__EXERCISE DIRECTIONS__
Scan the lines below; pull out those with "radius".

__GIVEN RECORDS__
^^^^^^^^

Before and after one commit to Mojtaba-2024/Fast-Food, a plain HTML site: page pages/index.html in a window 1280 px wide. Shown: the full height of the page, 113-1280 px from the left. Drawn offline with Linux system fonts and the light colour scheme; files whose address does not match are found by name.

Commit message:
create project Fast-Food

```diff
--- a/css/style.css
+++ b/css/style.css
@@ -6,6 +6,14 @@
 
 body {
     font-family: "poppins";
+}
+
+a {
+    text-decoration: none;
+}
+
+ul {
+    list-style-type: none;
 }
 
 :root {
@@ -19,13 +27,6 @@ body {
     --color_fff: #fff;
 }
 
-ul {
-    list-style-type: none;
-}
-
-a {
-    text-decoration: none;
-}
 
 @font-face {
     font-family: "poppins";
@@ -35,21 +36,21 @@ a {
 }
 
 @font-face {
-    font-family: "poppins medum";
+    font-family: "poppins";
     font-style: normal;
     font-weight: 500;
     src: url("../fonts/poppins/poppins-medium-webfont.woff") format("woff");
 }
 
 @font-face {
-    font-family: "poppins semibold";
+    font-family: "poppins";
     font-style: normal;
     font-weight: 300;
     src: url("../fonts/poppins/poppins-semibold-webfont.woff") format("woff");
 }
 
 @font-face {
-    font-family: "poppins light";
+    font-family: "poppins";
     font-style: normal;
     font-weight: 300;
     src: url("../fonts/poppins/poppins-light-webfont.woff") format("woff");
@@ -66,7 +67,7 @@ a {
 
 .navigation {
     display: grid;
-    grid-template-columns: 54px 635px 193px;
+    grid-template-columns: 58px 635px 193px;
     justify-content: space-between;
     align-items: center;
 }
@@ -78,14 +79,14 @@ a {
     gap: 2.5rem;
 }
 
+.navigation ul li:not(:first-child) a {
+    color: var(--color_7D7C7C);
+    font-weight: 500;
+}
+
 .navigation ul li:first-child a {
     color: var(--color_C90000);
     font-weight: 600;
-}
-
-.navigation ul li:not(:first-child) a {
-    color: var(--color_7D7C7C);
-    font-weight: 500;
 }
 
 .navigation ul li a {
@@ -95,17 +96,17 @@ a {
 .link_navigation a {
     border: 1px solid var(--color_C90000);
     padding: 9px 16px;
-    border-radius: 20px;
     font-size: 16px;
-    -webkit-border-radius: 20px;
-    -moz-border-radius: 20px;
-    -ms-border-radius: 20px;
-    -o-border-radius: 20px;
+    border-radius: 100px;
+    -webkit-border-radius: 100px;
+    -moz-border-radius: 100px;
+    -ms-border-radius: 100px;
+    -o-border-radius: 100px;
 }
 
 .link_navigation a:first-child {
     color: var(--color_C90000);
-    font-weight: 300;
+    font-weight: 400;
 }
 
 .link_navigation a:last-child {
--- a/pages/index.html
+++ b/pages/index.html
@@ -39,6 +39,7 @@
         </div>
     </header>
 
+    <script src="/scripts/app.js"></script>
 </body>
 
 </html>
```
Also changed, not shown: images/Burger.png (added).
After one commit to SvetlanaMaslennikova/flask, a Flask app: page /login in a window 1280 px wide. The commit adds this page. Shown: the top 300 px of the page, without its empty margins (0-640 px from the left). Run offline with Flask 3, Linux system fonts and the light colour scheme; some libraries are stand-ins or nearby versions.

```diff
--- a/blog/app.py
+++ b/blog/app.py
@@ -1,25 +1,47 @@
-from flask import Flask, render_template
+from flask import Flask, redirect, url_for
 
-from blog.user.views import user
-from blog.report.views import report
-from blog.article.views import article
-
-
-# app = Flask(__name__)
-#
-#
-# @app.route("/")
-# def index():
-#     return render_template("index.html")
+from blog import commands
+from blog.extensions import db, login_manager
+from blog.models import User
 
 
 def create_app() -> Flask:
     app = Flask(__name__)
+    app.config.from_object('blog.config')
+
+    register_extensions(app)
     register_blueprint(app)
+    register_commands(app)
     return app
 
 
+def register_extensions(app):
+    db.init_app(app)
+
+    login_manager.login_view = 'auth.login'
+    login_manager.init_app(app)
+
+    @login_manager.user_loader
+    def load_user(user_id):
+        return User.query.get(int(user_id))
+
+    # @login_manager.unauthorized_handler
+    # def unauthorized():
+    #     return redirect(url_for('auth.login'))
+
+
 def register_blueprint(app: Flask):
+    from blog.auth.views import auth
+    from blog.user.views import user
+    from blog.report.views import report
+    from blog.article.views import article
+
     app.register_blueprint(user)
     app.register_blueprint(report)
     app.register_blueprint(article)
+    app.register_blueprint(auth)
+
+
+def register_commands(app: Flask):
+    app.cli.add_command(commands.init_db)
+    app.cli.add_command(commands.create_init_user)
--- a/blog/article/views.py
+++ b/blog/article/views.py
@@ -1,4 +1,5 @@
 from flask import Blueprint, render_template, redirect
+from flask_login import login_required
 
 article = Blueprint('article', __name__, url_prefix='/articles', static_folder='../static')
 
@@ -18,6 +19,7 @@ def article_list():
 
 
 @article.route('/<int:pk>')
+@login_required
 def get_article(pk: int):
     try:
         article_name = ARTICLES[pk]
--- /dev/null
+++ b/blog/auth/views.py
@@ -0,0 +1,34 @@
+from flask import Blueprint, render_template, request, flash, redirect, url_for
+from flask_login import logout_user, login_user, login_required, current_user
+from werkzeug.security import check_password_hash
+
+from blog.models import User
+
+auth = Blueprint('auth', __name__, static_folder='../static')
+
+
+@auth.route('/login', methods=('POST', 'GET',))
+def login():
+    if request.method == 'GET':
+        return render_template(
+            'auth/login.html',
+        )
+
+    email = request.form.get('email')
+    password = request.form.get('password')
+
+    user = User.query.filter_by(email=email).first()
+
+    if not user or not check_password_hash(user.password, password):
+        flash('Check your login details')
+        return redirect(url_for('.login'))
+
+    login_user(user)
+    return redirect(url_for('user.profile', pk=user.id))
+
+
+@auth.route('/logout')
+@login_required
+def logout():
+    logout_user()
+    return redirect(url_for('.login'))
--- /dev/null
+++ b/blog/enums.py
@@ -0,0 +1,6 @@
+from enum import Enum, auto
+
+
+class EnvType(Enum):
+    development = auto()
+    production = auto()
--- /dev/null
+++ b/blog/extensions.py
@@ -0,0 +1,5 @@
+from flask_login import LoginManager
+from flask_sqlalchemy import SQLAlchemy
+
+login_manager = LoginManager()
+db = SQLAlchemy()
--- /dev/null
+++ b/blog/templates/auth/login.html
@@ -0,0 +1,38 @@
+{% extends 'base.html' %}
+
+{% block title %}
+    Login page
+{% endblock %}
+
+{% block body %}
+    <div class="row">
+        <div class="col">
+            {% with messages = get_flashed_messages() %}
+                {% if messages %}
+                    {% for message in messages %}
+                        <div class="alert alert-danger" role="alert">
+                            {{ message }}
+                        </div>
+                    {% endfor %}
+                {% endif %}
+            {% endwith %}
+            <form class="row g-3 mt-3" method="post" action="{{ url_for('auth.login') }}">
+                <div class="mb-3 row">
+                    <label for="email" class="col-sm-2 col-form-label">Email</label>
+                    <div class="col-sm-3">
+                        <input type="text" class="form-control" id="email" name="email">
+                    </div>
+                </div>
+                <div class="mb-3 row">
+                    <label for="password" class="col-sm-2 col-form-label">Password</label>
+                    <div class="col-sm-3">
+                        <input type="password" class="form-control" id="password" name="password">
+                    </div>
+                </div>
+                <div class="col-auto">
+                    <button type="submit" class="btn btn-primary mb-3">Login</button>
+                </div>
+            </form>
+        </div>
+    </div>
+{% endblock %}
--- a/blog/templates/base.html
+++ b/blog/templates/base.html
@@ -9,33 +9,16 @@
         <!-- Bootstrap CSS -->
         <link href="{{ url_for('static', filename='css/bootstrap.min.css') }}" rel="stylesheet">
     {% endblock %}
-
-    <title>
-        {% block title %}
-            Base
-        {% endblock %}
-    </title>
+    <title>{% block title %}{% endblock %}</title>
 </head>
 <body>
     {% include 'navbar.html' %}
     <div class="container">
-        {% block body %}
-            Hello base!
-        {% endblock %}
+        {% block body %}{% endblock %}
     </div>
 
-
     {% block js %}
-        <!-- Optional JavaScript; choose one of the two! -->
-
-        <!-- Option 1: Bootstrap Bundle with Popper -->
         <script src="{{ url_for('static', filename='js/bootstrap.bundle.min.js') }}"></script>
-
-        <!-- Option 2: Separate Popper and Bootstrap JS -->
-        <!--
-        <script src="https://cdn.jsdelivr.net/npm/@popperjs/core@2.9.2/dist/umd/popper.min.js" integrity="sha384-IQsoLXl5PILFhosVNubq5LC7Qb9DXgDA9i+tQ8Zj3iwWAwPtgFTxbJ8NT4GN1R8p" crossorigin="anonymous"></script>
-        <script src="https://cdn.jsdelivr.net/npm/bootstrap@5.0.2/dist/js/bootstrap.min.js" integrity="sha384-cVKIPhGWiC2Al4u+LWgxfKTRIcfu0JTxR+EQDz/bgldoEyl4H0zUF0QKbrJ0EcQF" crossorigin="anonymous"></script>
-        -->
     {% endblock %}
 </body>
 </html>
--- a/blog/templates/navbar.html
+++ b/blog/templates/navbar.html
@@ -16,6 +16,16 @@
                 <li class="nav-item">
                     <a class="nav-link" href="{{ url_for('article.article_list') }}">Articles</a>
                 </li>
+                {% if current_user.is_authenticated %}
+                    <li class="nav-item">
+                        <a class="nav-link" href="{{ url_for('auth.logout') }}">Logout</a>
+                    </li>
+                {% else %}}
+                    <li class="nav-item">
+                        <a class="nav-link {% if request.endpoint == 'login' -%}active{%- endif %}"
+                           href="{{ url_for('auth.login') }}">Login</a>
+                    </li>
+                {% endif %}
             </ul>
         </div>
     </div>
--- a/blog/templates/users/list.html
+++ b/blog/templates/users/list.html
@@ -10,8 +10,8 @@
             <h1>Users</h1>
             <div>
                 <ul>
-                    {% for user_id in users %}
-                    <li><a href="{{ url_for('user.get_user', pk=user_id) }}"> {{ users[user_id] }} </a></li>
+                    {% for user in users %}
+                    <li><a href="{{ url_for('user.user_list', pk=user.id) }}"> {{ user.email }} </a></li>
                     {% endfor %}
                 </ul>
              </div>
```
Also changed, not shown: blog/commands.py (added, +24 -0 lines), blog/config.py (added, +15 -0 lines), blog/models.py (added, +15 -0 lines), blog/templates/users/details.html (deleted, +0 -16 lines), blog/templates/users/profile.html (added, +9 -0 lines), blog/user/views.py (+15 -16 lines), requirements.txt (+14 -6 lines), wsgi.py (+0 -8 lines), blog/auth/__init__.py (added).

^^^^^^^^

__TASK RESULT__
-    border-radius: 20px;
-    -webkit-border-radius: 20px;
-    -moz-border-radius: 20px;
-    -ms-border-radius: 20px;
-    -o-border-radius: 20px;
+    border-radius: 100px;
+    -webkit-border-radius: 100px;
+    -moz-border-radius: 100px;
+    -ms-border-radius: 100px;
+    -o-border-radius: 100px;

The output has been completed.